Pictures aside, copy every record word for word.

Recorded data
== Segment start ==
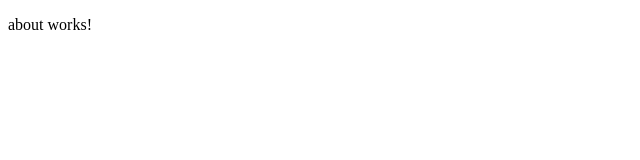
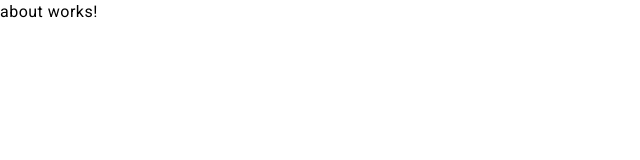
Before and after one commit to Guy-S-glitch/portfolio-app, an Angular app: page /about in a window 1280 px wide. Shown: the top 160 px of the page, without its empty margins (0-640 px from the left). Built offline with nearby package versions, Linux system fonts and the light colour scheme.

Commit message:
added angular material

```diff
--- a/angular.json
+++ b/angular.json
@@ -27,6 +27,7 @@
               }
             ],
             "styles": [
+              "@angular/material/prebuilt-themes/cyan-orange.css",
               "src/styles.css"
             ],
             "scripts": []
@@ -85,6 +86,7 @@
               }
             ],
             "styles": [
+              "@angular/material/prebuilt-themes/cyan-orange.css",
               "src/styles.css"
             ],
             "scripts": []
--- a/package.json
+++ b/package.json
@@ -11,10 +11,12 @@
   "private": true,
   "dependencies": {
     "@angular/animations": "^18.1.0",
+    "@angular/cdk": "^18.2.14",
     "@angular/common": "^18.1.0",
     "@angular/compiler": "^18.1.0",
     "@angular/core": "^18.1.0",
     "@angular/forms": "^18.1.0",
+    "@angular/material": "^18.2.14",
     "@angular/platform-browser": "^18.1.0",
     "@angular/platform-browser-dynamic": "^18.1.0",
     "@angular/router": "^18.1.0",
--- a/src/app/app.config.ts
+++ b/src/app/app.config.ts
@@ -2,7 +2,8 @@
 import { provideRouter } from '@angular/router';
 
 import { routes } from './app.routes';
+import { provideAnimationsAsync } from '@angular/platform-browser/animations/async';
 
 export const appConfig: ApplicationConfig = {
-  providers: [provideZoneChangeDetection({ eventCoalescing: true }), provideRouter(routes)]
+  providers: [provideZoneChangeDetection({ eventCoalescing: true }), provideRouter(routes), provideAnimationsAsync()]
 };
--- a/src/index.html
+++ b/src/index.html
@@ -6,8 +6,10 @@
   <base href="/">
   <meta name="viewport" content="width=device-width, initial-scale=1">
   <link rel="icon" type="image/x-icon" href="favicon.ico">
+  <link href="https://fonts.googleapis.com/css2?family=Roboto:wght@300;400;500&display=swap" rel="stylesheet">
+  <link href="https://fonts.googleapis.com/icon?family=Material+Icons" rel="stylesheet">
 </head>
-<body>
+<body class="mat-typography">
   <app-root></app-root>
 </body>
 </html>
--- a/src/styles.css
+++ b/src/styles.css
@@ -1 +1,4 @@
 /* You can add global styles to this file, and also import other style files */
+
+html, body { height: 100%; }
+body { margin: 0; font-family: Roboto, "Helvetica Neue", sans-serif; }
```
Also changed, not shown: 1 other file (tests, documents, lock files or other folders).
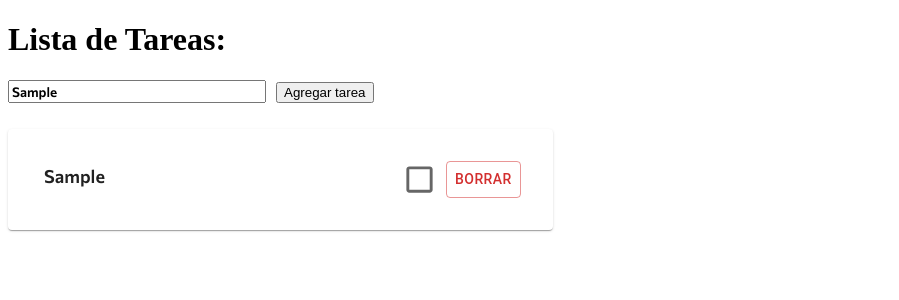
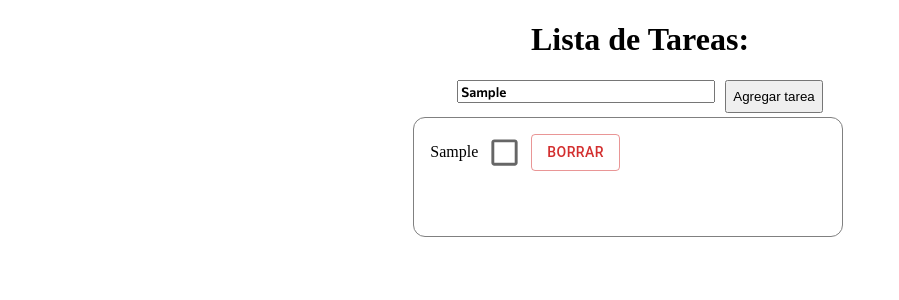
Before and after one commit to Diego-Palacio/Lista-Tareas, a React (Vite) app: page / in a window 1280 px wide. Both pictures are taken after typing "Sample" into the empty fields and a click on the button "Agregar tarea". Shown: the top 300 px of the page, without its empty margins (0-899 px from the left). Built offline with nearby package versions, Linux system fonts and the light colour scheme.

Commit message:
se agrego mas funcionalidad y estilo

```diff
--- a/src/AppListaTareas.jsx
+++ b/src/AppListaTareas.jsx
@@ -1,6 +1,7 @@
 import { useState } from "react"
-import { FormularioTarea } from "./componentes/formularioTarea"
-import { Tarea } from "./componentes/tarea"
+import { FormularioTarea } from "./componentes/FormularioTarea"
+import { Tarea } from "./componentes/Tarea"
+import { Grid, ListItem } from "@mui/material";
 
 export const AppListaTareas = ( ) => {
 
@@ -10,15 +11,28 @@ export const AppListaTareas = ( ) => {
 
     return (<>
 
-        <h1>Lista de Tareas:</h1>
+        <h1 style={{textAlign:"center"}}>Lista de Tareas:</h1>
 
         <FormularioTarea listaTareas={setTareas} />
 
-        {
-          tareas.map( (tareas,index)=> (
-             <Tarea tarea={tareas} key={index} />
-          )
-        )}
+
+        <Grid justifyContent="center" container rowSpacing={1} columnSpacing={{ xs: 1, sm: 2, md: 3 }}>
+
+          {
+            tareas.map( (t,index)=> (
+
+                <Grid xs={4}  style={{border:1+"px solid grey",height:120+"px", borderRadius:12+"px",margin:4+"px"}}>
+                  <ListItem>
+                      <Tarea tareas={tareas}  setTareas={setTareas} tarea={t} key={index}  />
+                  </ListItem>
+                  </Grid>
+            )
+          )}
+
+        </Grid>
+
+
+
 
 
 
--- a/src/componentes/FormularioTarea.jsx
+++ b/src/componentes/FormularioTarea.jsx
@@ -10,7 +10,7 @@ export const FormularioTarea = ({listaTareas}) => {
     }
 
   return (
-        <form onSubmit={(e)=>agregarTarea(e)}>
+        <form  style={{justifyContent:"center",display:"flex", margin:8+"px"}} onSubmit={(e)=>agregarTarea(e)}>
             <input type="text" name="texto" style={{fontFamily: 'Commissioner',width:250+"px", marginRight:10+"px",marginBottom:10+"px"}}/>
             <button type="submit"> Agregar tarea </button>
         </form>
--- a/src/componentes/Tarea.jsx
+++ b/src/componentes/Tarea.jsx
@@ -2,44 +2,31 @@ import { Box, Button, Card, CardActionArea, CardContent, Checkbox, Grid, IconBut
 import { Fragment } from "react";
 
 
-export const Tarea = ({tarea,index}) => {
+export const Tarea = ({tarea,index,tareas,setTareas}) => {
 
     //bolleano que devuelve si la tarea ingresada es vacia
     let vacio= tarea !== "";
 
     const label = { inputProps: { 'aria-label': 'Checkbox demo' } };
 
+    const borrarTarea = (e) => {
+        console.log("tarea borrada")
+        setTareas(tareas.filter(t => t !=tarea)  )
+        e.preventDefault();
+        e.stopPropagation();
+    }
+
     return (
-            <>
+            < >
 
             { vacio?
 
-                <Card sx={{ maxWidth: 545, mt:2}}>
-                    <CardActionArea>
-                        <CardContent>
+                <>
+                    {tarea}
+                    <Checkbox {...label} color="success" size="large"/>
+                    <Button onClick={(e)=>borrarTarea(e)} variant="outlined" color="error">Borrar</Button>
+                </>
 
-                        <Box display="grid" gridTemplateColumns="repeat(12, 1fr)" gap={2}>
-                            <Box gridColumn="span 8">
-                                <ListItem style={{padding:0,margin:20,fontSize:'18px',fontFamily: 'Commissioner'}}> {tarea} </ListItem>
-                            </Box>
-                            <Box gridColumn="span 4">
-                                <ListItem>
-                                            <Checkbox {...label} color="success" size="large"/>
-                                            <Button variant="outlined" color="error">Borrar</Button>
-                                </ListItem>
-                            </Box>
-                        </Box>
-
-
-
-
-
-
-
-
-                        </CardContent>
-                    </CardActionArea>
-                </Card>
               :"" }
 
             </>
```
== Segment end ==
SOLUTION FOR THIS TASK
Before and after one commit to Guy-S-glitch/portfolio-app, an Angular app: page /about in a window 1280 px wide. Shown: the top 160 px of the page, without its empty margins (0-640 px from the left). Built offline with nearby package versions, Linux system fonts and the light colour scheme.

Commit message:
added angular material

```diff
--- a/angular.json
+++ b/angular.json
@@ -27,6 +27,7 @@
               }
             ],
             "styles": [
+              "@angular/material/prebuilt-themes/cyan-orange.css",
               "src/styles.css"
             ],
             "scripts": []
@@ -85,6 +86,7 @@
               }
             ],
             "styles": [
+              "@angular/material/prebuilt-themes/cyan-orange.css",
               "src/styles.css"
             ],
             "scripts": []
--- a/package.json
+++ b/package.json
@@ -11,10 +11,12 @@
   "private": true,
   "dependencies": {
     "@angular/animations": "^18.1.0",
+    "@angular/cdk": "^18.2.14",
     "@angular/common": "^18.1.0",
     "@angular/compiler": "^18.1.0",
     "@angular/core": "^18.1.0",
     "@angular/forms": "^18.1.0",
+    "@angular/material": "^18.2.14",
     "@angular/platform-browser": "^18.1.0",
     "@angular/platform-browser-dynamic": "^18.1.0",
     "@angular/router": "^18.1.0",
--- a/src/app/app.config.ts
+++ b/src/app/app.config.ts
@@ -2,7 +2,8 @@
 import { provideRouter } from '@angular/router';
 
 import { routes } from './app.routes';
+import { provideAnimationsAsync } from '@angular/platform-browser/animations/async';
 
 export const appConfig: ApplicationConfig = {
-  providers: [provideZoneChangeDetection({ eventCoalescing: true }), provideRouter(routes)]
+  providers: [provideZoneChangeDetection({ eventCoalescing: true }), provideRouter(routes), provideAnimationsAsync()]
 };
--- a/src/index.html
+++ b/src/index.html
@@ -6,8 +6,10 @@
   <base href="/">
   <meta name="viewport" content="width=device-width, initial-scale=1">
   <link rel="icon" type="image/x-icon" href="favicon.ico">
+  <link href="https://fonts.googleapis.com/css2?family=Roboto:wght@300;400;500&display=swap" rel="stylesheet">
+  <link href="https://fonts.googleapis.com/icon?family=Material+Icons" rel="stylesheet">
 </head>
-<body>
+<body class="mat-typography">
   <app-root></app-root>
 </body>
 </html>
--- a/src/styles.css
+++ b/src/styles.css
@@ -1 +1,4 @@
 /* You can add global styles to this file, and also import other style files */
+
+html, body { height: 100%; }
+body { margin: 0; font-family: Roboto, "Helvetica Neue", sans-serif; }
```
Also changed, not shown: 1 other file (tests, documents, lock files or other folders).
Before and after one commit to Diego-Palacio/Lista-Tareas, a React (Vite) app: page / in a window 1280 px wide. Both pictures are taken after typing "Sample" into the empty fields and a click on the button "Agregar tarea". Shown: the top 300 px of the page, without its empty margins (0-899 px from the left). Built offline with nearby package versions, Linux system fonts and the light colour scheme.

Commit message:
se agrego mas funcionalidad y estilo

```diff
--- a/src/AppListaTareas.jsx
+++ b/src/AppListaTareas.jsx
@@ -1,6 +1,7 @@
 import { useState } from "react"
-import { FormularioTarea } from "./componentes/formularioTarea"
-import { Tarea } from "./componentes/tarea"
+import { FormularioTarea } from "./componentes/FormularioTarea"
+import { Tarea } from "./componentes/Tarea"
+import { Grid, ListItem } from "@mui/material";
 
 export const AppListaTareas = ( ) => {
 
@@ -10,15 +11,28 @@ export const AppListaTareas = ( ) => {
 
     return (<>
 
-        <h1>Lista de Tareas:</h1>
+        <h1 style={{textAlign:"center"}}>Lista de Tareas:</h1>
 
         <FormularioTarea listaTareas={setTareas} />
 
-        {
-          tareas.map( (tareas,index)=> (
-             <Tarea tarea={tareas} key={index} />
-          )
-        )}
+
+        <Grid justifyContent="center" container rowSpacing={1} columnSpacing={{ xs: 1, sm: 2, md: 3 }}>
+
+          {
+            tareas.map( (t,index)=> (
+
+                <Grid xs={4}  style={{border:1+"px solid grey",height:120+"px", borderRadius:12+"px",margin:4+"px"}}>
+                  <ListItem>
+                      <Tarea tareas={tareas}  setTareas={setTareas} tarea={t} key={index}  />
+                  </ListItem>
+                  </Grid>
+            )
+          )}
+
+        </Grid>
+
+
+
 
 
 
--- a/src/componentes/FormularioTarea.jsx
+++ b/src/componentes/FormularioTarea.jsx
@@ -10,7 +10,7 @@ export const FormularioTarea = ({listaTareas}) => {
     }
 
   return (
-        <form onSubmit={(e)=>agregarTarea(e)}>
+        <form  style={{justifyContent:"center",display:"flex", margin:8+"px"}} onSubmit={(e)=>agregarTarea(e)}>
             <input type="text" name="texto" style={{fontFamily: 'Commissioner',width:250+"px", marginRight:10+"px",marginBottom:10+"px"}}/>
             <button type="submit"> Agregar tarea </button>
         </form>
--- a/src/componentes/Tarea.jsx
+++ b/src/componentes/Tarea.jsx
@@ -2,44 +2,31 @@ import { Box, Button, Card, CardActionArea, CardContent, Checkbox, Grid, IconBut
 import { Fragment } from "react";
 
 
-export const Tarea = ({tarea,index}) => {
+export const Tarea = ({tarea,index,tareas,setTareas}) => {
 
     //bolleano que devuelve si la tarea ingresada es vacia
     let vacio= tarea !== "";
 
     const label = { inputProps: { 'aria-label': 'Checkbox demo' } };
 
+    const borrarTarea = (e) => {
+        console.log("tarea borrada")
+        setTareas(tareas.filter(t => t !=tarea)  )
+        e.preventDefault();
+        e.stopPropagation();
+    }
+
     return (
-            <>
+            < >
 
             { vacio?
 
-                <Card sx={{ maxWidth: 545, mt:2}}>
-                    <CardActionArea>
-                        <CardContent>
+                <>
+                    {tarea}
+                    <Checkbox {...label} color="success" size="large"/>
+                    <Button onClick={(e)=>borrarTarea(e)} variant="outlined" color="error">Borrar</Button>
+                </>
 
-                        <Box display="grid" gridTemplateColumns="repeat(12, 1fr)" gap={2}>
-                            <Box gridColumn="span 8">
-                                <ListItem style={{padding:0,margin:20,fontSize:'18px',fontFamily: 'Commissioner'}}> {tarea} </ListItem>
-                            </Box>
-                            <Box gridColumn="span 4">
-                                <ListItem>
-                                            <Checkbox {...label} color="success" size="large"/>
-                                            <Button variant="outlined" color="error">Borrar</Button>
-                                </ListItem>
-                            </Box>
-                        </Box>
-
-
-
-
-
-
-
-
-                        </CardContent>
-                    </CardActionArea>
-                </Card>
               :"" }
 
             </>
```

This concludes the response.